Chapter 6. Firewall Architectures

This chapter describes a variety of ways to put firewall components together, and discusses their advantages and disadvantages. We’ll tell you what some appropriate uses are for each architecture.

Single-Box Architectures

The simplest firewall architectures have a single object that acts as the firewall. In general, the security advantage of single-box architectures is that they provide a single place that you can concentrate on and be sure that you have correctly configured, while the disadvantage is that your security is entirely dependent on a single place. There is no defense in depth, but on the other hand, you know exactly what your weakest link is and how weak it is, which is much harder with multiple layers.

In practice, the advantages of single-box architectures are not in their security but in other practical concerns. Compared to a multiple-layer system that’s integrated with your network, a single-box architecture is cheaper, easier to understand and explain to management, and easier to get from an external vendor. This makes it the solution of choice for small sites. It also makes it a tempting solution for people who are looking for magic security solutions that can be put in once and forgotten about.
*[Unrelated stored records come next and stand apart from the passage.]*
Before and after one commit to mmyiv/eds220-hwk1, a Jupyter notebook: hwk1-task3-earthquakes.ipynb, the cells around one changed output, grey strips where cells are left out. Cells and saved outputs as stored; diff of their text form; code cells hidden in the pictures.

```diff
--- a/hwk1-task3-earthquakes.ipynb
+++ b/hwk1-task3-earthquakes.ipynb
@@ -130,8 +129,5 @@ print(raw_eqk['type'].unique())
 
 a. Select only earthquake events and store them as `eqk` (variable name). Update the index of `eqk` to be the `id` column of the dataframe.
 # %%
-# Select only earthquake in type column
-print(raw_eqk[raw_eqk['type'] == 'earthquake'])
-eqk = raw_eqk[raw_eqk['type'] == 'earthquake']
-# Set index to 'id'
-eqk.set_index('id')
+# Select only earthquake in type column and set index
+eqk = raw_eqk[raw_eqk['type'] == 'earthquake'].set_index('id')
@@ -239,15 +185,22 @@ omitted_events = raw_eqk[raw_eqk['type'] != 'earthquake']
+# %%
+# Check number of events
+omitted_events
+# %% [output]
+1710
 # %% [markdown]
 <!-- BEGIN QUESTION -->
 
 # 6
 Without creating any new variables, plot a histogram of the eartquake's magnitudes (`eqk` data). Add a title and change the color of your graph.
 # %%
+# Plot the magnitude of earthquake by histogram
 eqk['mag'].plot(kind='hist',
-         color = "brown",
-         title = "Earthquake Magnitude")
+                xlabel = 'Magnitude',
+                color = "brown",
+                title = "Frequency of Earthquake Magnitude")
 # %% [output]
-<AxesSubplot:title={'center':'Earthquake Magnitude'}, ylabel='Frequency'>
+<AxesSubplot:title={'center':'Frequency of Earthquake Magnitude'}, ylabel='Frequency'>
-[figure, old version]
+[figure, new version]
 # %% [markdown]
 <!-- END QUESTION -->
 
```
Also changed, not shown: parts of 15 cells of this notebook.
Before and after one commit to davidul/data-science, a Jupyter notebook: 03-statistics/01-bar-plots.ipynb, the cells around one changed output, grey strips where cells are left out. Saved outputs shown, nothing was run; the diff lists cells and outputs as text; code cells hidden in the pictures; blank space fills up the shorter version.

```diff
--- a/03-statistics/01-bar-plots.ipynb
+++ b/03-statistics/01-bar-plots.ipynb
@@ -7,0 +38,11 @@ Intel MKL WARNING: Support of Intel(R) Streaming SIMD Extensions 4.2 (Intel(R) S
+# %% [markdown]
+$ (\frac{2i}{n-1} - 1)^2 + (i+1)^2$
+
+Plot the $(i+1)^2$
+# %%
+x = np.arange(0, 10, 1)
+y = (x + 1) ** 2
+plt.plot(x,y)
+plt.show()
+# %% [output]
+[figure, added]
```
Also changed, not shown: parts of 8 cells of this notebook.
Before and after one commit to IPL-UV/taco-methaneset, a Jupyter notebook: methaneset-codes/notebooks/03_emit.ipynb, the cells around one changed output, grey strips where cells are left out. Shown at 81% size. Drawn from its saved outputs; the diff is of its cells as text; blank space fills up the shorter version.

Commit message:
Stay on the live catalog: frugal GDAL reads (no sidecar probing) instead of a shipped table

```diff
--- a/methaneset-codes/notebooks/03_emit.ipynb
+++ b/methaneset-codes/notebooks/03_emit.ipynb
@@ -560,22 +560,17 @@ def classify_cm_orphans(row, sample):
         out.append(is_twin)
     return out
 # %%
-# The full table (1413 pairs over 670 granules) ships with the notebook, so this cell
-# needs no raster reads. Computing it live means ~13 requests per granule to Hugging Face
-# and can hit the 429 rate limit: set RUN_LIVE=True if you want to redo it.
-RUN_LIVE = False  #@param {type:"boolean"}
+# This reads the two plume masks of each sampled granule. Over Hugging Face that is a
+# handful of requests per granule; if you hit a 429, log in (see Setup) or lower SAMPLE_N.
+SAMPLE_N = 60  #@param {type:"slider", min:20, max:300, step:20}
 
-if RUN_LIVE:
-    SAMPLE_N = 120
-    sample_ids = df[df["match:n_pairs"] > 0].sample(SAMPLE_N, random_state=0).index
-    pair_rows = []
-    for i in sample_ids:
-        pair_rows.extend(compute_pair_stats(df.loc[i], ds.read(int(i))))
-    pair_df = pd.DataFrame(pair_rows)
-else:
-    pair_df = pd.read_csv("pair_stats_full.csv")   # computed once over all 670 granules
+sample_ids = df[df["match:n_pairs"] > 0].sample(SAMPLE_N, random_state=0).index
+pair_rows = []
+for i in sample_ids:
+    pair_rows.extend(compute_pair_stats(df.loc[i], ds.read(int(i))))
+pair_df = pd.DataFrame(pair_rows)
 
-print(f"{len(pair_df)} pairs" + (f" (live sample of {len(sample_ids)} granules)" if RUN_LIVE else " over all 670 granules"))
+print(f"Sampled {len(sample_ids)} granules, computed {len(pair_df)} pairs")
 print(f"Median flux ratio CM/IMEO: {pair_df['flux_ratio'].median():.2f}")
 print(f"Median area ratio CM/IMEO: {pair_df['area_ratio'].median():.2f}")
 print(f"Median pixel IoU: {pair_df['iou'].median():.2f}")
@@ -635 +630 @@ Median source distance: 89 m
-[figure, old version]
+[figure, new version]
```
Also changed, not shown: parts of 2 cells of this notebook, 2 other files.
While there are very good single-box firewalls, there are no magic firewalls, and single-box solutions require the same difficult decisions, careful configuration, and ongoing maintenance that all other firewalls do.

Screening Router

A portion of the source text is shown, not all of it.